  • Cole crops: broccoli, cabbage, collards (frost hardy- can tolerate more cold weather in the late fall than other cole crops - 60-75 days to harvest), cauliflower, brussels sprouts, bok choy...
  • Carrots - Hardy, cool season biennial. Plant about 1/2 deep (no more than two or three seeds per inch). Takes 2 weeks to germinate and approximately 60+ days to mature.
  • Parsnips - Plant seeds 1/2 to 3/4 " deep. They are slow germinating. You can keep them in the ground over winter and harvest in spring for what most consider to be the best flavor!
  • Beets - Fairly frost hardy. Thin seedlings to 1-3 inches apart. Start successive plantings at 3 to 4 week intervals until midsummer. Takes approximately 60 days to maturity.
  • Onions - Winter onions are planted from sets formed at the tops of the plant in place of flowers. You must get a winter variety such as walking onion/Egyptian onion, and these are perennials so give them a permanent home. In August, plant the sets 1 inch deep. Space sets 4 inches apart.
  • Lettuce - Can be planted early spring or late summer. You may want to start lettuce seedlings in the shade and transplant when temperatures cool. Plant 1/2 inch deep, 12 inches apart.
  • Mesclun - A mixture of young, leafy greens including lettuce.
  • Spinach - Seed spinach in late summer for fall and winter harvest. Chill your spinach seeds in the refrigerator for 1-2 weeks before planting.
  • Rutabagas/Turnips - A rutabaga is a cross between a cabbage and turnip. Turnips grow wild in Siberia. Turnips mature in two months and may be planted either in the spring, late summer or fall. You can eat the roots or leaves. Rutabagas mature in 3 months.
  • Chard - Plant seeds 1/2 to 3/4 inches deep.

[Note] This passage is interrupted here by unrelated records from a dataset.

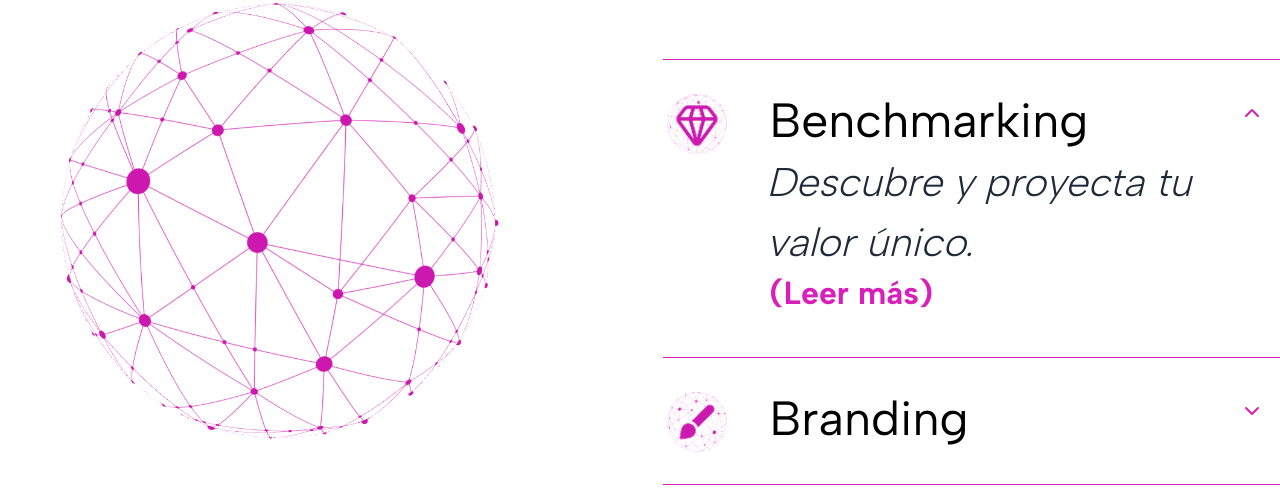
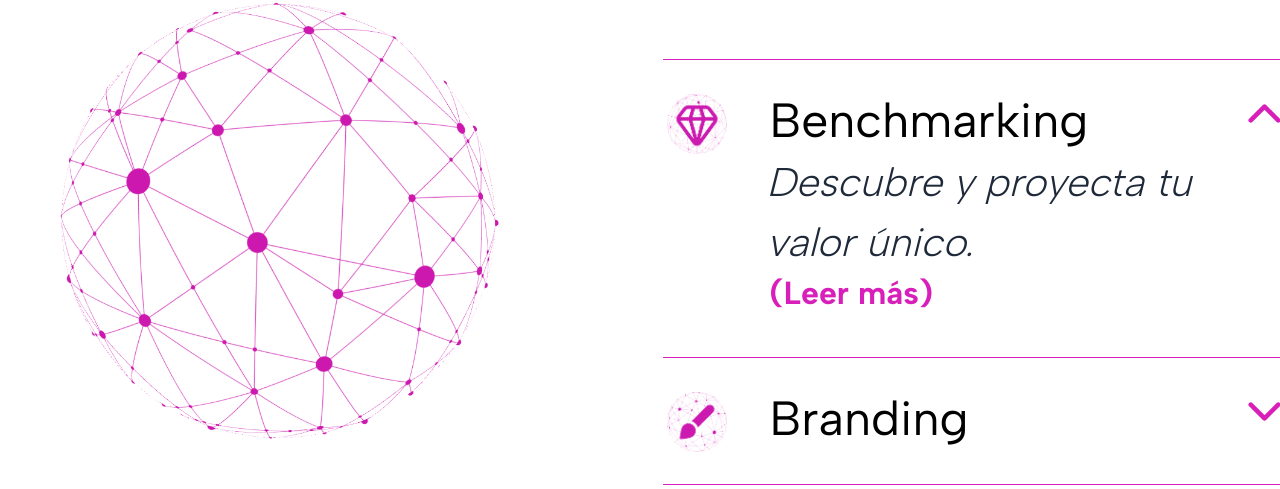
Before and after one commit to AdelantoRom/repoPrueba, a Next.js app in the folder repo-prueba/: page / in a window 1280 px wide. Both pictures are taken after a click on the button "Benchmarking". Shown: the part 1415-1904 px from the top of the page. Built offline with nearby package versions, Linux system fonts and the light colour scheme.

Commit message:
cambios en acordeón de servicios

```diff
--- a/repo-prueba/src/components/Home/Enfoque/Enfoque.tsx
+++ b/repo-prueba/src/components/Home/Enfoque/Enfoque.tsx
@@ -3,7 +3,7 @@ import Image from 'next/image'
 
 function Enfoque() {
     return (
-        <div className='text-black mt-[250px]'>
+        <div className='text-black mt-[250px] mb-[265px]'>
             <div className="w-full flex justify-center ml-2 mb-[89px]">
                 <h3 className="text-[120px] w-[1410px] leading-none font-light text-center">Un enfoque especializado <span className="text-[#D81FB9] font-normal">con 3 objetivos clave:</span>
                 </h3>
--- a/repo-prueba/src/components/Home/Servicios/ServicioItem.tsx
+++ b/repo-prueba/src/components/Home/Servicios/ServicioItem.tsx
@@ -31,9 +31,9 @@ export default function ServicioItem({ icon, title, description, link }: Props)
                     <span className="text-5xl font-normal ml-[31px] -mt-2">{title}</span>
                 </div>
                 {open ? (
-                    <ChevronUp className="text-[#D81FB9]" />
+                    <ChevronUp className="text-[#D81FB9] w-[55px] h-[55px] -mr-7" />
                 ) : (
-                    <ChevronDown className="text-[#D81FB9]" />
+                    <ChevronDown className="text-[#D81FB9] w-[55px] h-[55px] -mr-7" />
                 )}
             </button>
 
```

Also, remember that cold frames, containers, indoor gardening and greenhouses extend your growing season too. Many people garden year-round. Where there's a will, there is almost always "a way."

No comments:

Post a Comment

Related Posts with Thumbnails

Hits to our page!